6 A distributed system

6.4 The Sydney Olympic Games system

IBM was responsible for the computer systems which were used in the 2000 Olympic Games. There were a number of components to the system, these included:

The statistics associated with the development were staggering:

Clearly the project was a major challenge in software engineering, project management and logistics terms. It was also a major problem in terms of distributed systems development.

First, very high reliability was required. If a computer malfunctioned then it should not affect the functioning of the system, for example if the computer tracking athletes’ timings in a race malfunctioned then the system should substitute another computer for it on-the-fly with no discernible difference to the users of the timing data.

Second, a large number of disparate pieces of hardware were used – both computers and output devices such as scoreboards. The system was developed as a classical client–server system in such a way that new hardware could be easily added. This was achieved via the use of standard protocols.
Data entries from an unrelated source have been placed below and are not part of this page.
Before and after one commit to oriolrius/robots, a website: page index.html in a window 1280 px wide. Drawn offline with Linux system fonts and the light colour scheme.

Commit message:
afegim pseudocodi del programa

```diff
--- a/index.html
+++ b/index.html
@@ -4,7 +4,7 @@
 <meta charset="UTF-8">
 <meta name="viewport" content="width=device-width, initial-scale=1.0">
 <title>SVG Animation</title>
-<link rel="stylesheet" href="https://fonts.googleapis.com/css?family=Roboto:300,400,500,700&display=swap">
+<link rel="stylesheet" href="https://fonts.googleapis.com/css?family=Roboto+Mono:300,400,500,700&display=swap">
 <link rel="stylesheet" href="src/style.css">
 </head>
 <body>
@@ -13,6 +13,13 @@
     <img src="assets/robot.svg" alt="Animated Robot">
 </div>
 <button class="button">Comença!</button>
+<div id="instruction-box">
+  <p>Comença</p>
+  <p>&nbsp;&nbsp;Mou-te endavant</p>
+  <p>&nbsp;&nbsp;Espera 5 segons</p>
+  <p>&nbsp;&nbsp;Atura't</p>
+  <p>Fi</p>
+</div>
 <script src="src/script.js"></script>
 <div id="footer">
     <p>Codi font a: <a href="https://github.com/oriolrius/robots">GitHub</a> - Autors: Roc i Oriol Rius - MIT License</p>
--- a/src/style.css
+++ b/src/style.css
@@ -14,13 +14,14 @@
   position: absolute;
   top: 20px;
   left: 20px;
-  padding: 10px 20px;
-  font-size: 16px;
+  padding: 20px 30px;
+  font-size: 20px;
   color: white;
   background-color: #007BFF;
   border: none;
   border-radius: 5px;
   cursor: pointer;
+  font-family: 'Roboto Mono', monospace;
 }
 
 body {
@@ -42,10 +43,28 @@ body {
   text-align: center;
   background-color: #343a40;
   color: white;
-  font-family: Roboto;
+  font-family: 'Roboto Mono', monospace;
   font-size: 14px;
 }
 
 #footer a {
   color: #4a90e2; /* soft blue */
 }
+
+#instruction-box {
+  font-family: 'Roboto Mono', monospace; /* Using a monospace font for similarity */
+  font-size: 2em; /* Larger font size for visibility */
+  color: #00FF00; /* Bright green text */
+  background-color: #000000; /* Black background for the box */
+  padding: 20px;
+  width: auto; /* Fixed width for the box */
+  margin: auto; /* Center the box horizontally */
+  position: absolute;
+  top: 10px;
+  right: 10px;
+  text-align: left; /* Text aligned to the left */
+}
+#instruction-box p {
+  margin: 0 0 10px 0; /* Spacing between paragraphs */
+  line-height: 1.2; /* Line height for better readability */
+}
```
Third, high performance was required, for example results from the sailing events should have been sent to officials, journalists and competitors a few seconds after a race was completed. IBM carried out a large number of performance studies to ensure this was achieved and used techniques such as adaptive switching and data fragmentation to achieve this.

Fourth, scalability needed to be built into the system. IBM had made major investments in its Olympics system and a main aim was that it should be capable of being reused time and time again, even if the number of sports, number of competitors and duration of the games get larger. Using a client–server system ensured that there is a high probability of this happening in the future.